Schools from across the north West had made applications over a year before collecting their maiden saplings.
The trees are heritage varieties of apple, plum, cherry and pears. They were grafted by specialists in Devon for the schools and were nurtured in a tree nursery next to the historic Birkenhead Park by Fruit Routes.
The fruit trees were provided by Fruit Routes as part of its drive to create community orchards and fruit picking trails in schools and urban areas. Pupils later planted the trees in the schools to create edible playgrounds. Many pupils went on to win awards and certificates as a result of their hard work.
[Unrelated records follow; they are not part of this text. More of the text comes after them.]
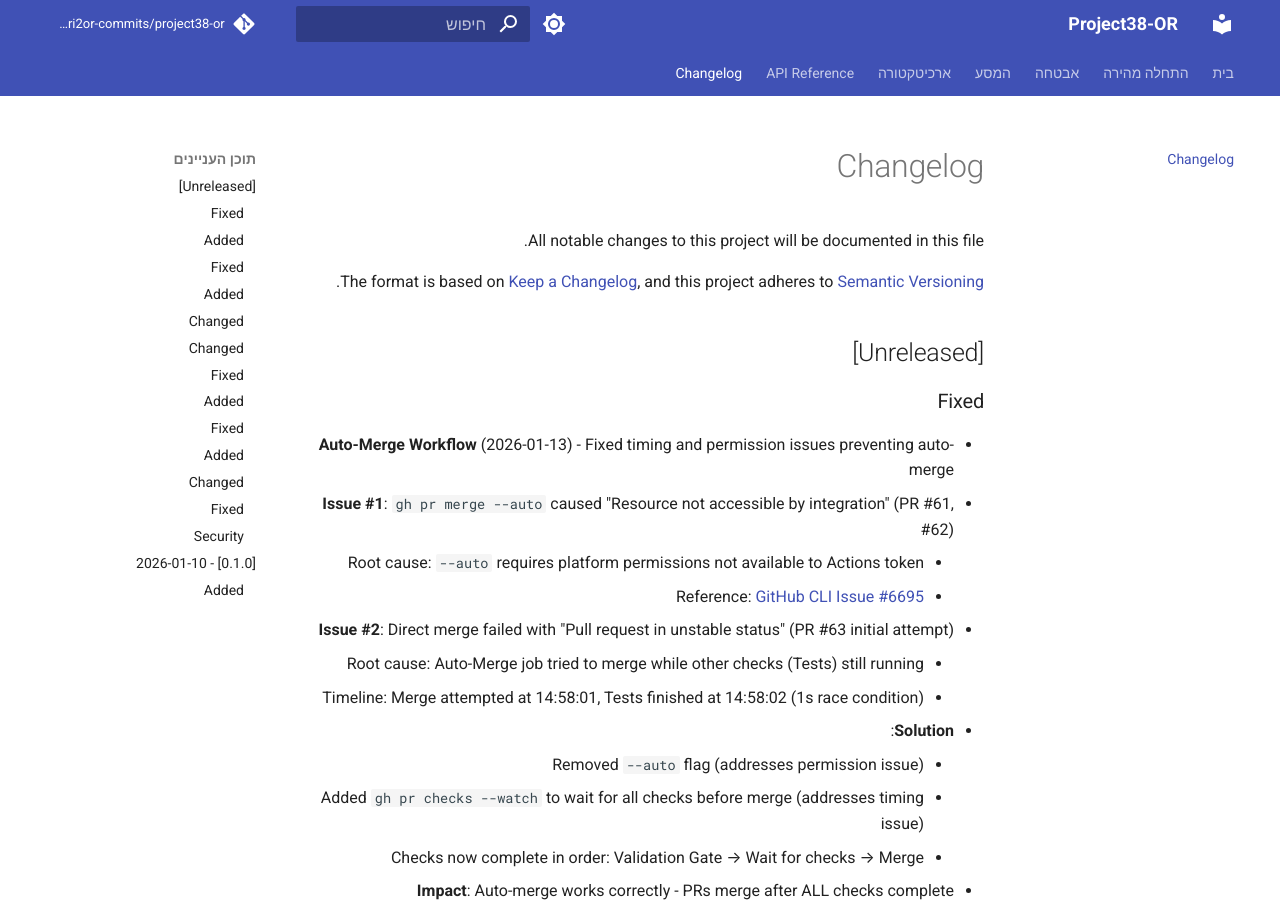
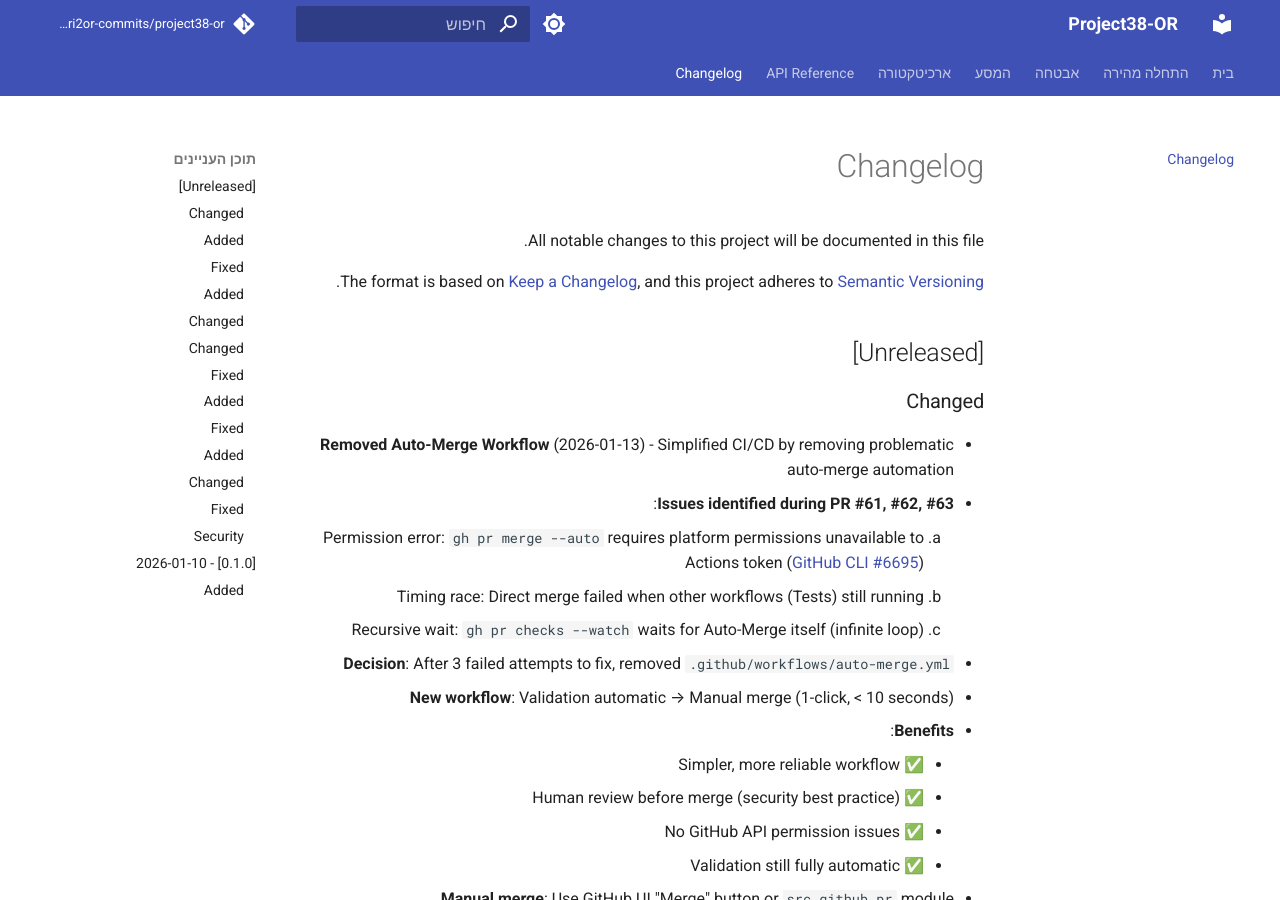
Before and after one commit to edri2or-commits/project38-or, an MkDocs documentation site: the page built from docs/changelog.md, in a window 1280 px wide and 900 px high. Built offline with MkDocs 1.6.1 and Material for MkDocs 9.7.7, drawn with Linux system fonts in a browser that asks for light colours; comment, search, counter and statistics services are not loaded; some of the changed text lies outside the part shown.

Commit message:
refactor(workflows): remove auto-merge workflow
Remove auto-merge.yml after 3 failed attempts to make it work reliably.

Problems encountered:
1. PR #61, #62: 'gh pr merge --auto' requires GitHub platform permissions not available to Actions token
2. PR #63 attempt 1: Direct merge failed due to timing race (Tests still running)
3. PR #63 attempt 2: 'gh pr checks --watch' creates infinite loop (waits for Auto-Merge itself)

Decision:
- Auto-merge via GitHub Actions is too complex and fragile
- Multiple GitHub platform limitations (CLI Issue #6695, timing issues, recursive dependencies)
- Manual merge is simpler, more reliable, and maintains human oversight

New workflow:
- Validation workflows run automatically (security, tests, lint, docs)
- Human reviews validation results
- Human approves merge (1-click via GitHub UI or src.github_pr module)
- Total time: < 10 seconds after validation completes

Benefits:
✅ Simpler, more maintainable workflow
✅ Human review before merge (security best practice)
✅ No GitHub API permission issues
✅ No timing/race conditions
✅ Validation still fully automatic

Changes:
- Deleted .github/workflows/auto-merge.yml
- Updated docs/changelog.md with rationale

This is a pragmatic decision based on real-world experience with 3 PRs.

```diff
--- a/docs/changelog.md
+++ b/docs/changelog.md
@@ -7,20 +7,21 @@ and this project adheres to [Semantic Versioning](https://semver.org/spec/v2.0.0
 
 ## [Unreleased]
 
-### Fixed
-- **Auto-Merge Workflow** (2026-01-13) - Fixed timing and permission issues preventing auto-merge
-  - **Issue #1**: `gh pr merge --auto` caused "Resource not accessible by integration" (PR #61, #62)
-    - Root cause: `--auto` requires platform permissions not available to Actions token
-    - Reference: [GitHub CLI Issue #6695](https://github.com/cli/cli/issues/6695)
-  - **Issue #2**: Direct merge failed with "Pull request in unstable status" (PR #63 initial attempt)
-    - Root cause: Auto-Merge job tried to merge while other checks (Tests) still running
-    - Timeline: Merge attempted at 14:58:01, Tests finished at 14:58:02 (1s race condition)
-  - **Solution**:
-    - Removed `--auto` flag (addresses permission issue)
-    - Added `gh pr checks --watch` to wait for all checks before merge (addresses timing issue)
-    - Checks now complete in order: Validation Gate → Wait for checks → Merge
-  - **Impact**: Auto-merge works correctly - PRs merge after ALL checks complete
-  - **Changed in**: `.github/workflows/auto-merge.yml` (lines 191-205)
+### Changed
+- **Removed Auto-Merge Workflow** (2026-01-13) - Simplified CI/CD by removing problematic auto-merge automation
+  - **Issues identified during PR #61, #62, #63**:
+    1. Permission error: `gh pr merge --auto` requires platform permissions unavailable to Actions token ([GitHub CLI #6695](https://github.com/cli/cli/issues/6695))
+    2. Timing race: Direct merge failed when other workflows (Tests) still running
+    3. Recursive wait: `gh pr checks --watch` waits for Auto-Merge itself (infinite loop)
+  - **Decision**: After 3 failed attempts to fix, removed `.github/workflows/auto-merge.yml`
+  - **New workflow**: Validation automatic → Manual merge (1-click, < 10 seconds)
+  - **Benefits**:
+    - ✅ Simpler, more reliable workflow
+    - ✅ Human review before merge (security best practice)
+    - ✅ No GitHub API permission issues
+    - ✅ Validation still fully automatic
+  - **Manual merge**: Use GitHub UI "Merge" button or `src.github_pr` module
+  - **Impact**: CI validates automatically, human approves merge (pragmatic solution)
 
 ### Added
 - **Advanced Skills: Performance Monitor & Cost Optimizer** (2026-01-13) - Added two enterprise-grade monitoring skills
```
Also changed, not shown: 1 other file.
The trees were funded by the Forestry Commission and Defra as part of their Big Tree Plant initiative.
Notes to editors:
1. Details about Fruit Routes can be found at Fruit Routes Website
2. The Big Tree Plant is a national campaign which helps people and communities across England to plant more trees where they live and work. The target is to plant 1 million additional trees by April 2015.
3. Details of the campaign can be found at: Defra Big Tree Plant
4. The campaign has the support of major bodies, environmental charities and agencies including MerseyForest, National Forest Company, The Tree Council, Trees for Cities, the Woodland Trust, England’s Community Forests, Keep Britain Tidy, BTCV, Civic Voice, Groundwork, Natural England, Mayor of London, the Department for Communities and Local Government, the Local Government Authority, the Royal Horticultural Society and the Royal Botanic Gardens, Kew.